But even she lacked confidence as a freshman, especially when she had to network with professors to find a mentor for her STEM research project. In facing her fears, she found the freshman orientation workshops on how to present yourself professionally, which included top-down tips as well as peer feedback, extremely helpful.

“They teach you how to address Ph.D.’s and researchers, how to look them in the eye, shake their hand firmly, and tell them clearly why you’re there and what you need. Even if you feel intimidated or unworthy, you learn how to act ‘as if’ you are confident.  And for me, it worked!”

Ido Almog, a freshman ESL student who moved to Portland from Israel at age seven, is finding the orientation workshops highly valuable in providing structure and focus. “They gave me a reality check on where I was and what I needed to do next,” building “solid habits” and providing strategies for how to study for tests. Perhaps most of all, the workshops helped him realize that, at college, he was “an adult now,” “in charge” of his path forward.

“There is a time to have fun, a time to work hard, and a time to present myself professionally,” said Ido.

Thanks in part to her newly polished self-presentation skills, Jackelin ended up with a plum research job in Patrick Chappelle’s reproductive neuroendocrinology lab, where she cultures cells, transcribes and purifies RNA, quantifies DNA, and tests the genetic effects of different hormones.

As a pre-med student, Jackelin does not intend to pursue research as a career, but feels strongly that it will help her “be a better doctor, by giving me a step ahead in terms of being comfortable with research and the scientific method. I will have an eye out for the latest research so that I can provide the best therapies for my patients.”

Feeling part of a larger community

Another advantage of the STEM Leaders Program echoed by many students is how empowering it is to be part of a community of like-minded peers.
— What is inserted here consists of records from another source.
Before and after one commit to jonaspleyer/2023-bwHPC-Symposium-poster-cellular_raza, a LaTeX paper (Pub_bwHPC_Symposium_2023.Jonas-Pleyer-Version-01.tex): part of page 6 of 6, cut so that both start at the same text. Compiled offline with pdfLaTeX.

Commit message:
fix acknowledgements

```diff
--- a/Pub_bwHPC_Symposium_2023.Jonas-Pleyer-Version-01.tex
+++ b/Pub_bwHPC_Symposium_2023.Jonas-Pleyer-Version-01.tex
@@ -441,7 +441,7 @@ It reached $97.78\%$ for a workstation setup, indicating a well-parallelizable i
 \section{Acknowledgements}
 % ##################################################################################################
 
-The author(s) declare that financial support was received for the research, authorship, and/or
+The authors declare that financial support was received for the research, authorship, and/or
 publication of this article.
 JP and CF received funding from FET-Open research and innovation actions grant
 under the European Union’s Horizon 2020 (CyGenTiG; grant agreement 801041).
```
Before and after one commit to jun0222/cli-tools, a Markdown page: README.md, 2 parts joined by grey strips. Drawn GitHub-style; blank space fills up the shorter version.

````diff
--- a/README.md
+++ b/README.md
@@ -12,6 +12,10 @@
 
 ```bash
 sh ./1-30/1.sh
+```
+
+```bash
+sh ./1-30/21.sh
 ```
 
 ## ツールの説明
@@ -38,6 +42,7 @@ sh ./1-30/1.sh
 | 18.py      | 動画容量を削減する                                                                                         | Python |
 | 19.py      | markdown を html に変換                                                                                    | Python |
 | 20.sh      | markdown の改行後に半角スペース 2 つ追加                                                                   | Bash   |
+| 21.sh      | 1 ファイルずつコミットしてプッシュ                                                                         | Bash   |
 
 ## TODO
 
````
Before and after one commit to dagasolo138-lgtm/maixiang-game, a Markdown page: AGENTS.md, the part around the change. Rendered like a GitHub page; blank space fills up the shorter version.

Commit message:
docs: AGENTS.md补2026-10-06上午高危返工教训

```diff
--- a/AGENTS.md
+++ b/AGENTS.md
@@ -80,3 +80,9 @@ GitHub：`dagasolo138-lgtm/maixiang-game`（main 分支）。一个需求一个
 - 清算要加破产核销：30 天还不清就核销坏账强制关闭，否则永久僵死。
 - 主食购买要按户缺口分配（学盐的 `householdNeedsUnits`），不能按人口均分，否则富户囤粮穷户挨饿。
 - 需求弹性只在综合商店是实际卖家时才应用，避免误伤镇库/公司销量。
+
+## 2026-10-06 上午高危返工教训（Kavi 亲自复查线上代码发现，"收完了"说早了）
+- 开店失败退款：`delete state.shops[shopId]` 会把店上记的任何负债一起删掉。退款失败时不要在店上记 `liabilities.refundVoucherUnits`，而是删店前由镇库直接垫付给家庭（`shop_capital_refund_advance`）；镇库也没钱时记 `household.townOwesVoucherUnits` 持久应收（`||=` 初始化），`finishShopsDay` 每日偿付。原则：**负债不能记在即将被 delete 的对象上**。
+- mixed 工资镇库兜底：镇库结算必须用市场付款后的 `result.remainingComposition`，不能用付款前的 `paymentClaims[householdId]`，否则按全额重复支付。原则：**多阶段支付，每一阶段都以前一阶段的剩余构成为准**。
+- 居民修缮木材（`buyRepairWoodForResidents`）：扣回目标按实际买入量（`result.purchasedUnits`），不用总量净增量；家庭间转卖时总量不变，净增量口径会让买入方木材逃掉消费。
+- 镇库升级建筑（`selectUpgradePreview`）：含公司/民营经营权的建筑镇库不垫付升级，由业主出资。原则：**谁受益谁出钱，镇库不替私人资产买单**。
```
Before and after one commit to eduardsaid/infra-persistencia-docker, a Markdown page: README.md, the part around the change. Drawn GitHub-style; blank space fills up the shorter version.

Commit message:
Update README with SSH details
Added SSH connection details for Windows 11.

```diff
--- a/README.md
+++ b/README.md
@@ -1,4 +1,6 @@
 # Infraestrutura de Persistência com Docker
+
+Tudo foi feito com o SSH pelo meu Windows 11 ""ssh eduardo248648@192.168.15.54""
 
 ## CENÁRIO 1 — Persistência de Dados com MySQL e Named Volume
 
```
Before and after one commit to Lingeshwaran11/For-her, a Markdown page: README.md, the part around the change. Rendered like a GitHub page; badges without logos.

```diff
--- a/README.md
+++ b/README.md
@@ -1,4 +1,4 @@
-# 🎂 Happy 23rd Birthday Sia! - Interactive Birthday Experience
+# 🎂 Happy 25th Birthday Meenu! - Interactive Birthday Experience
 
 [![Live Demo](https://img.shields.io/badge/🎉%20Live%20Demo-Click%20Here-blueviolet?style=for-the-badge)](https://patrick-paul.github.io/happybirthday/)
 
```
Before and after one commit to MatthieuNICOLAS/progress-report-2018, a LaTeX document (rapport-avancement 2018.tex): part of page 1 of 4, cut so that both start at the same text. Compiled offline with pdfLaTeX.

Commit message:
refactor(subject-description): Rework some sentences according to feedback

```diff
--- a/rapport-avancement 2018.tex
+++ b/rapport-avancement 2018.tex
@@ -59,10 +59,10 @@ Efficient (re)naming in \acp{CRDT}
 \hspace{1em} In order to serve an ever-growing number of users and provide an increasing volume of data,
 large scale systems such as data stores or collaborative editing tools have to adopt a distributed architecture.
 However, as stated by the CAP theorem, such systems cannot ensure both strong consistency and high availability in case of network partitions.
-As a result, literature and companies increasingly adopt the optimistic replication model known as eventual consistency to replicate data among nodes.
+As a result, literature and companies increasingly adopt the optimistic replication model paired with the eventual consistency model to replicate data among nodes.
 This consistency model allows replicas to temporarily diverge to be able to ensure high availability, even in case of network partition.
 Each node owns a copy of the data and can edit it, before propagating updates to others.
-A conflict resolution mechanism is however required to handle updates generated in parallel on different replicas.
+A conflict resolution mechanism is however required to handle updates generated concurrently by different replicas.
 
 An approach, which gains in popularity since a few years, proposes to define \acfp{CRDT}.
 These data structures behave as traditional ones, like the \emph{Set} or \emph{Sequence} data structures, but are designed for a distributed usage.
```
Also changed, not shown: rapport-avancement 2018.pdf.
“The community with other STEM students has helped me to adjust to college as a minority. It has been very valuable to be with peers who are all interested in research, and to see how many different things they are involved in,” says Jackelin.

Maria Alcatraz working in Jane Hall’s Lab

“I was surprised by how welcoming everyone was, from the professors to the administrators and the students. It’s a solid community and there are all of these social events,” says Ido, who enjoyed a little socializing at a recent STEM Leader disco/groove night at the African American Cultural Center.

“It’s a very inclusive community – I was intimidated coming to college but it was easy to get to know each other in the program. Plus a lot of us are in the same majors and so we formed study groups early on,” adds Ido.

Maria Alcaraz, a first-generation Oregon student from a Spanish-speaking household, agrees about the value of a community of peers: “It is a family atmosphere, a comfort zone.”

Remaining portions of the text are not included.